During this dry period of the year huge destructive fires are very common in Koro. In the middle of a recent day very dark and heavy smog changed the clear view in the environment by the school in construction. Masons, technicians, workmen ran to help the family overcome a blazing fire in the grass hut in front of their living quarters. There was very little chance of success in fighting this fire if the construction team was not there with such a large quantity of water. It was a great relief to the family. Two powerless kids were in the house while the door was on fire. Their mother was outside and couldn’t help and their dad was away. This fire could have happened to us when we were in the grass walled classrooms. It is such a blessing that we are now out of this hazardous situation, that we are freed from these risks.
We always thank you for your support that has such direct and indirect lifesaving impacts. Thank you for praying for the water crisis here. It is a miracle that we did not stop the work in two weeks because of water. While city construction projects starve, at Grace we have water from a relatively shallow well to continue the building. It is a miracle!!!! Some families get drinking water from us. We would like to continue sharing with them as long as they have the need and we have the water.
We are grateful and thankful for your partnership, which allows us to do all we are doing in this education work.
God bless you.
That's Kadidia on the far left.
Many of you may remember that Grace student Kadidia has dreams of becoming a journalist. Well, we decided to provide a taste of that dream but having her interview one of the middle school teachers. Mr. Podiougo teaches 8th grade math. Here is her report:
Kadidia: Hello Mr. Poudiougo. I am Miss Kadidiatou Konaté, a student at private school Grace Private School here in Koro. Would you please answer some questions?

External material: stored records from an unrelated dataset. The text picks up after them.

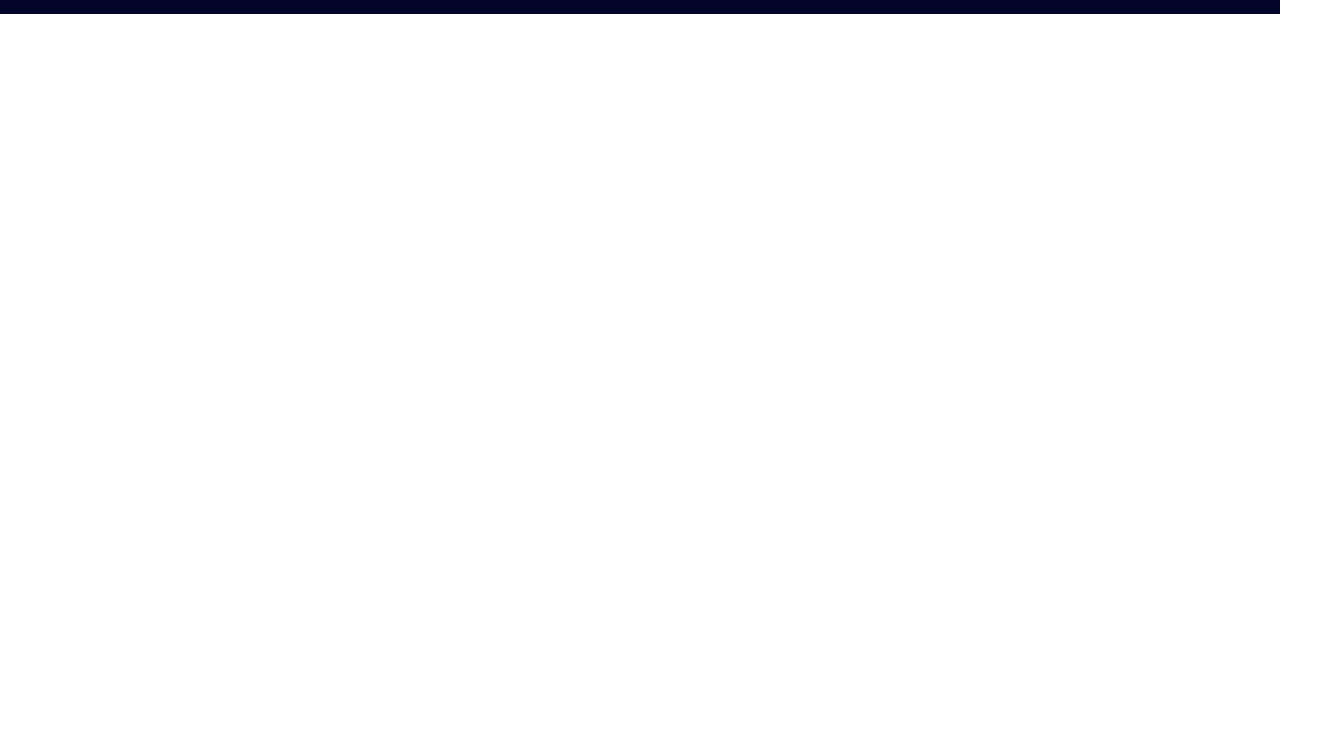
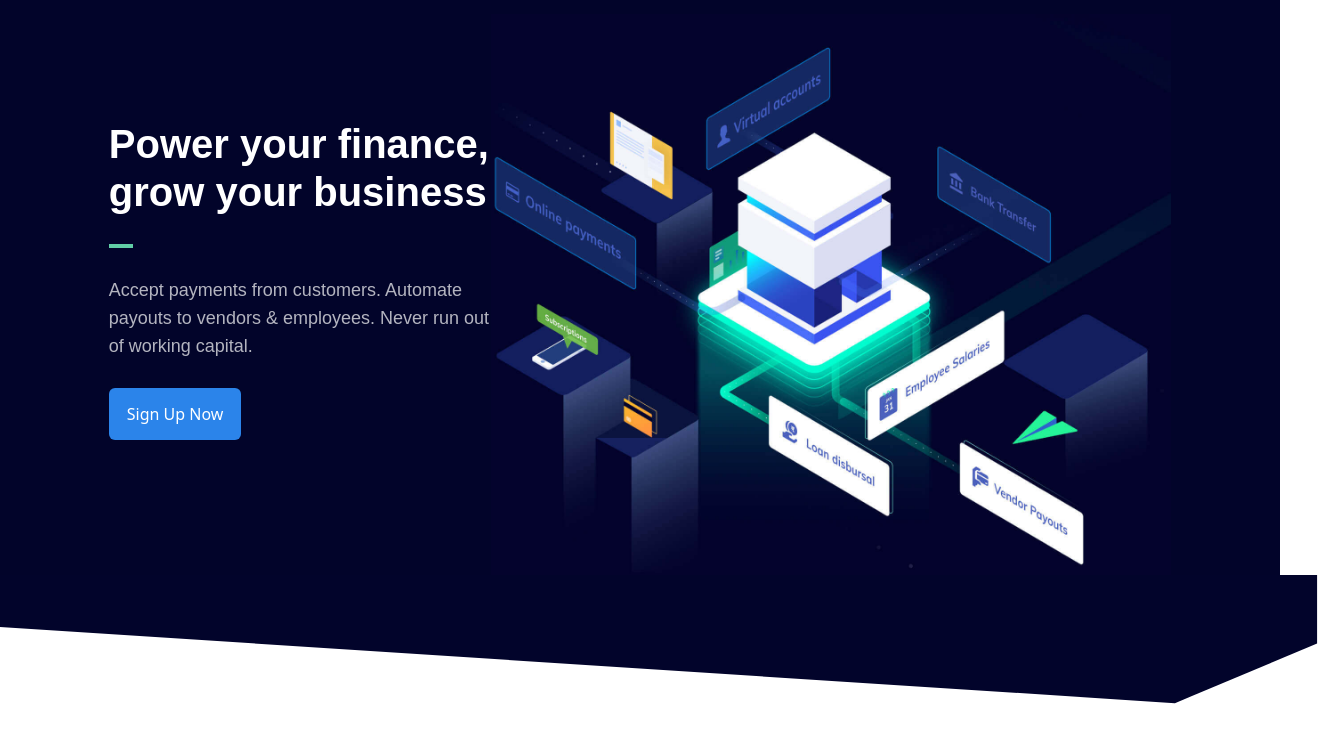
Before and after one commit to OmJadhav1/Razorpay-Clone, a website built with Vite: page index.html in a window 1280 px wide. Shown: the part 66-800 px from the top of the page, 1318 px wide, since content can reach past the window. Built offline with nearby package versions, Linux system fonts and the light colour scheme.

Commit message:
hero section

```diff
--- a/index.html
+++ b/index.html
@@ -83,6 +83,19 @@
         </div>
       </div>
     </nav>
-
+    <section class=" bg-deepBlue text-white relative">
+      <div class="  flex max-w-[1080px] w-[83%] items-center justify-center mx-auto">
+        <div class="spaac-x-8">
+          <h1 class="font-mullish font-bold text-[40px] leading-[1.2] mb-7">Power your finance, grow your business</h1>
+          <div class="w-6 h-1 bg-greenLight mb-7"></div>
+          <p class="font-mullish text-[18px] leading-7 opacity-70 mb-7">Accept payments from customers. Automate payouts to vendors & employees. Never run out of working capital.</p>
+          <button class="bg-lightBlue py-[14px] px-[18px] rounded-md mb-7 hover:bg-lightBlue500 transition-all duration-200">Sign Up Now</button>
+        </div>
+        <img src="./images/hero-illustration.jpg" alt="" class="max-w-[680px] w-full">
+      </div>
+      <div class="w-[103%] absolute left-0 right-0">
+        <img src="./images/hero-shape.svg" alt="" class="w-full object-fill">
+      </div>
+    </section>
   </body>
 </html>
```
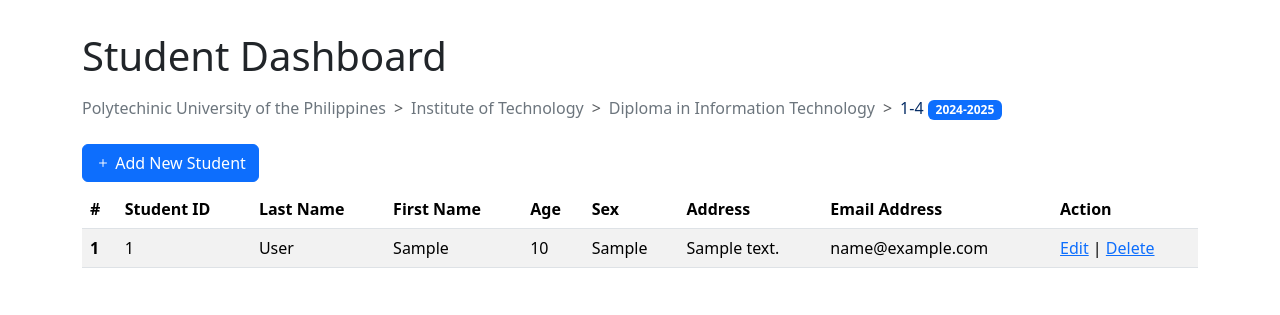
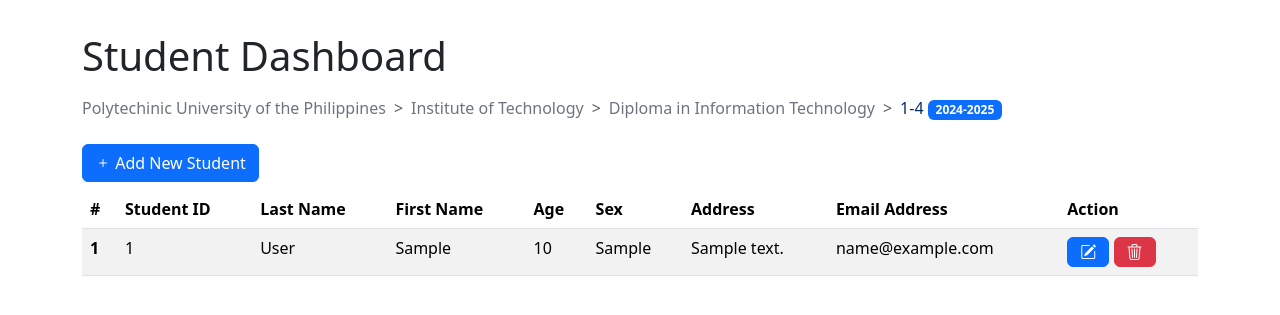
Before and after one commit to chocomilku/crud-php, a PHP site: page / in a window 1280 px wide. Shown: the part 56-371 px from the top of the page. Run offline with PHP 8.4, Linux system fonts and the light colour scheme; tables that the repository leaves empty hold one stand-in row (values such as "Sample post").

Commit message:
made action buttons icon buttons

```diff
--- a/database.sql
+++ b/database.sql
@@ -4,7 +4,7 @@
 
 CREATE TABLE IF NOT EXISTS `users` (
   `id` int(11) NOT NULL AUTO_INCREMENT,
-  `student_id` varchar(15) NOT NULL,
+  `student_id` varchar(15) NOT NULL UNIQUE,
   `last_name` varchar(100) NOT NULL,
   `first_name` varchar(100) NOT NULL,
   `age` int(3) NOT NULL,
--- a/index.php
+++ b/index.php
@@ -69,13 +69,31 @@
 					echo "<td>" . $row['sex'] . "</td>";
 					echo "<td>" . $row['address'] . "</td>";
 					echo "<td>" . $row['email'] . "</td>";
-					echo "<td><a href=\"edit.php?id=$row[id]\">Edit</a> |
-				<a href=\"delete.php?id=$row[id]\" onClick=\"return confirm('Are you sure you want to delete?')\">Delete</a></td></tr>";
+					echo "<td><div class=\"\">
+			<button type=\"button\" onclick='editRecord($row[id])' class=\"btn btn-primary\">
+				<i class=\"bi bi-pencil-square\"></i>
+			</button>
+			<button type=\"button\" onclick=\"deleteRecord($row[id])\" class=\"btn btn-danger\">
+				<i class=\"bi bi-trash3\"></i>
+			</button>
+		</div>";
+					echo "</td></tr>";
 				}
 				?>
 			</tbody>
 		</table>
 	</main>
+	<script type="text/javascript">
+		function deleteRecord(id) {
+			if (confirm(`Are you sure you want to delete ID: ${id}?`)) {
+				return location.href = `delete.php?id=${id}`
+			}
+		}
+
+		function editRecord(id) {
+			return location.href = `edit.php?id=${id}`
+		}
+	</script>
 </body>
 
 </html>
```
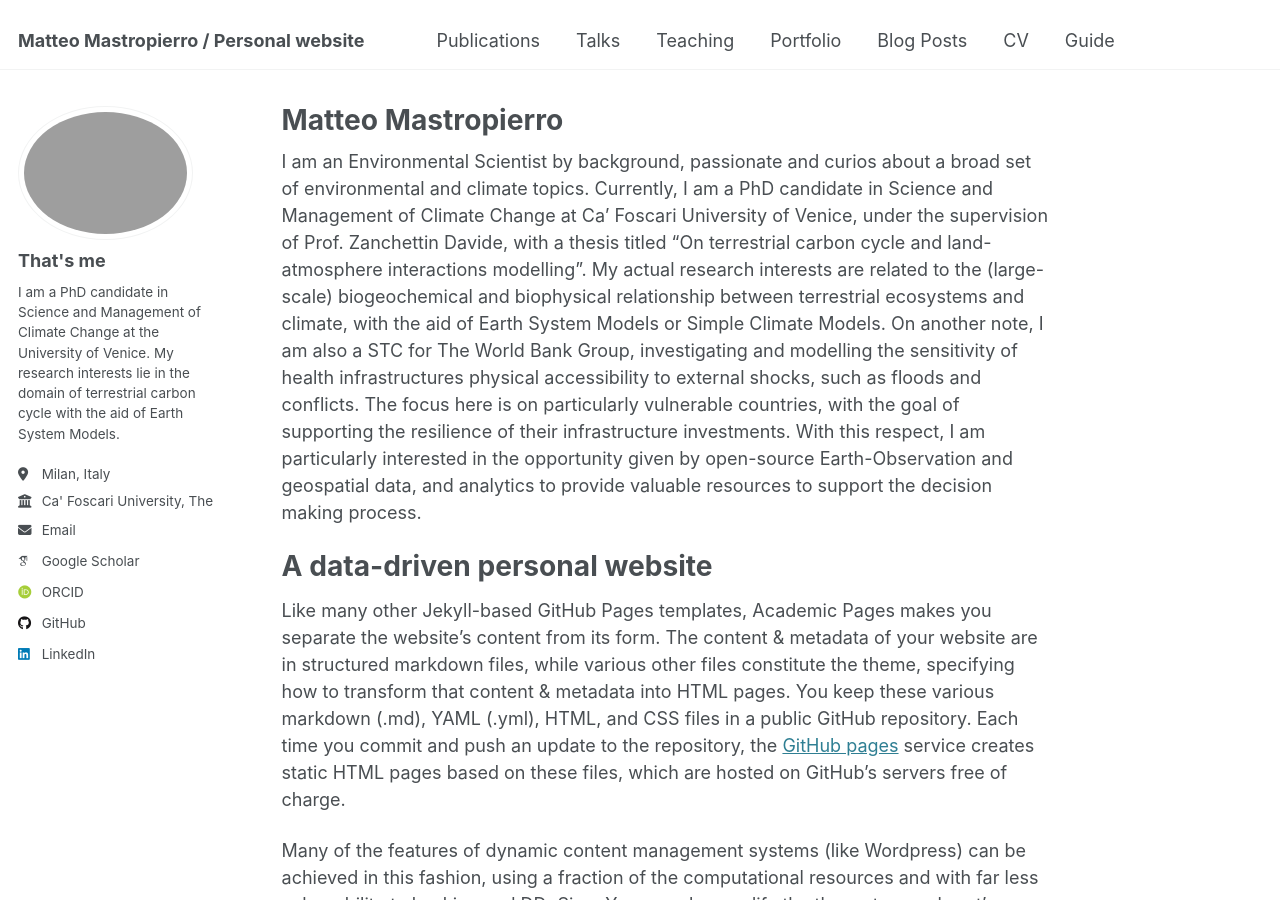
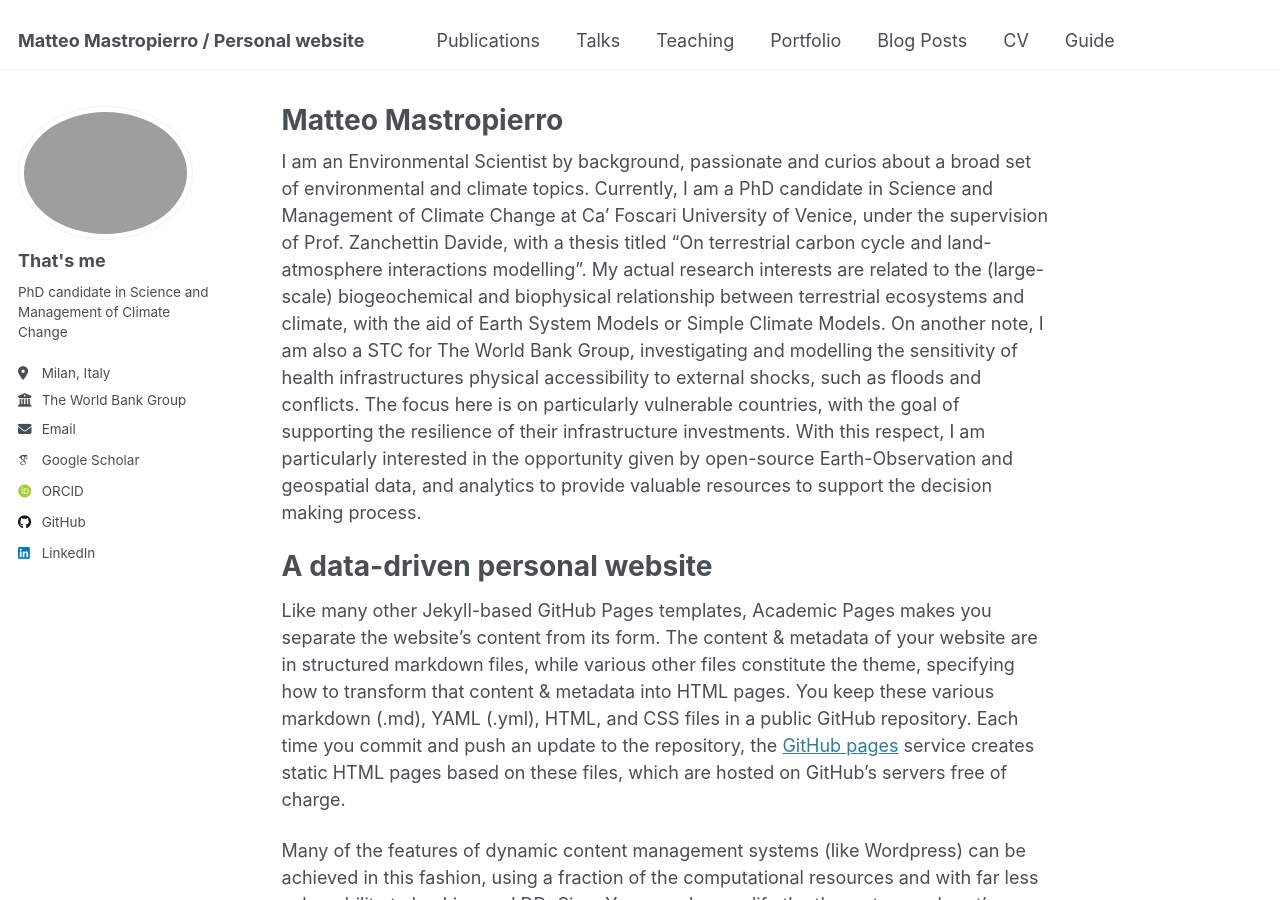
Before and after one commit to Matteo-Mastro/Matteo-Mastro.github.io, a Jekyll site: the page built from _pages/about.md, in a window 1280 px wide and 900 px high. Built offline with Jekyll 4.4.1, drawn with Linux system fonts in a browser that asks for light colours; some web fonts are replaced.

Commit message:
Update _config.yml

```diff
--- a/_config.yml
+++ b/_config.yml
@@ -25,9 +25,10 @@ author:
   avatar           : "profile.jpg"
   name             : "That's me"
   pronouns         : # example: "she/her"
-  bio              : "I am a PhD candidate in Science and Management of Climate Change at the University of Venice. My research interests lie in the domain of terrestrial carbon cycle with the aid of Earth System Models."
+  bio              : "PhD candidate in Science and Management of Climate Change"
   location         : "Milan, Italy"
-  employer         : "Ca' Foscari University, The World Bank Group"
+  employer         : "Ca' Foscari University"
+  employer         : "The World Bank Group"
   uri              : # URL
   email            : "mastropierromatteo@gmail.com"
 
```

Mr. PODIOUGO: Yes, with pleasure!
Kadidia: How do you see the level of achievement of the middle school students at Grace?
Mr. PODIOUGO: I personally find that the level is generally low.
Kadidia: How do you explain, sir, this low level? Shouldn’t private schools be better than public?
Mr. POUDIOUGO: They should be better but they cannot be when they don’t have a good base. Indeed many come here from all over to succeed, but they don’t have the basic training (good study habits and knowledge from cycle 1)
Kadidia Why do these students fail to catch up to where they need to be?
Mr. PODIOUGO: Many of the students are accustomed to having fun and not working hard in class. So it's difficult for them to suddenly try harder.
Kadidia: What responsibility do you think the teachers have in this struggle to learn and succeed?
Mr. PODIOUGO: As a teacher it hurts to see a lack of ambition in our students. Our responsibility is to support those who engage in this good fight against mediocrity.
Kadidia: Do you think that parents have a role in this problem?
Mr. PODIOUGO: Of course!!! Their role is even more crucial. The education of a child is the first role of parents. The state and the schools are only facilitators and partners for education.
Kadidia: What are the concrete roles of parents for children’s education?
Mr. PODIOUGO: Parents should look after their children at home. Each parent must provide a way for the child to study. They should ensure that the child does homework at home, budgets their time, and is up to date on all courses.
Kadidia: What is your last word for this struggle to help the students succeed?
Mr. PODIOUGO: The ball is in the court of the students. Whatever the parents or teachers want, if the student does not turn in their work, there will not be satisfactory results. With a valiant heart nothing is impossible and God will certainly bless the efforts of each child if she or he is obedient and hardworking!
Kadidia: Thank you Mr. PODIOUGO for your kind answers to my questions.
“You might be poor, your shoes might be broken, but your mind is a palace.”